Saudi Arabia beat estranged neighbour Qatar to the bond market, raising $11 billion in the biggest dollar sale by an emerging market sovereign this year.
The government sold $4.5 billion worth of bonds due in 2025 at 140 basis points over similar-maturity US Treasuries, $3 billion of notes maturing in 2030 at 175 basis points over the similar benchmark and $3.5 billion of 2049 bonds at 210 basis points. Argentina raised $9 billion in a three-tranche offering in January.
Saudi Arabia moved quickly to sell the bonds without a roadshow, while Qatar, which is being boycotted by the kingdom and other Gulf states, is meeting investors in the US and UK this week ahead of a possible sale. The kingdom also raised the funds as Crown Prince Mohammed bin Salman visits France after a three-week tour of the US
“Saudi has re-gained the market’s confidence,” Shahzad Hasan, an emerging-market debt manager at Allianz Global Investors, which has $612 billion under management, said ahead of the sale.
“The resilience in oil is playing an important role in that and the crown prince’s tour of the western economies was a positive factor as it sent the right message to foreign investors.”
Saudi Arabia has been one of the biggest issuers in emerging markets since a plunge in oil prices prompted the kingdom to sell dollar bonds less than two years ago. It raised $21.5 billion in 2017 and $17.5 billion in 2016, according to data compiled by Bloomberg.
The nation plans to borrow the equivalent of $31 billion this year to bridge an expected budget deficit of $52 billion and fund growth plans after its economy shrank last year. Last month, it increased a $10 billion syndicated loan by $6 billion.
Citigroup Inc., GIB Capital, Goldman Sachs Group Inc., HSBC Holdings Plc and Morgan Stanley were joint global coordinators on the deal. Bank of China, Industrial & Commercial Bank of China Ltd., JPMorgan Chase & Co. and Mitsubishi UFJ Financial Group were joint leader managers.For all the latest business news from the UAE and Gulf countries, follow us on Twitter and Linkedin, like us on Facebook and subscribe to our YouTube page, which is updated daily.
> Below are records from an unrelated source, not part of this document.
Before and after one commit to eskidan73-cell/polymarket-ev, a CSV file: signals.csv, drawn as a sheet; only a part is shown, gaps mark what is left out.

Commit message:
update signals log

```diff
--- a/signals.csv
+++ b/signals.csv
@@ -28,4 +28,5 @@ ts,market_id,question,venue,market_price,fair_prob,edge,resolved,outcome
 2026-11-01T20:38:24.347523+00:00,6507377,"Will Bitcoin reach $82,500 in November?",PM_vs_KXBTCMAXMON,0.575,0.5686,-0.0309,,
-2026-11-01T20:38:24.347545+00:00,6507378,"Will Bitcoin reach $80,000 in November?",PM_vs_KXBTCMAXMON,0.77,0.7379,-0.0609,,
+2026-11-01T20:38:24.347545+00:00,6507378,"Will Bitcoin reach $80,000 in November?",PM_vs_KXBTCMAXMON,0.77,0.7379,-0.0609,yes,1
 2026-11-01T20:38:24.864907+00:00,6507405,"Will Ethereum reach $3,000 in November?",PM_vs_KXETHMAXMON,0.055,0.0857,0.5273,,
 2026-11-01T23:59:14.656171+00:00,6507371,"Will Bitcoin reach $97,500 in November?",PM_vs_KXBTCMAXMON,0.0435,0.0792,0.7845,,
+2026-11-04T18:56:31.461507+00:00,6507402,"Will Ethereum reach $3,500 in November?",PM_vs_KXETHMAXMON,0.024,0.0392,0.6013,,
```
Subscribe to Arabian Business' newsletter to receive the latest breaking news and business stories in Dubai,the UAE and the GCC straight to your inbox.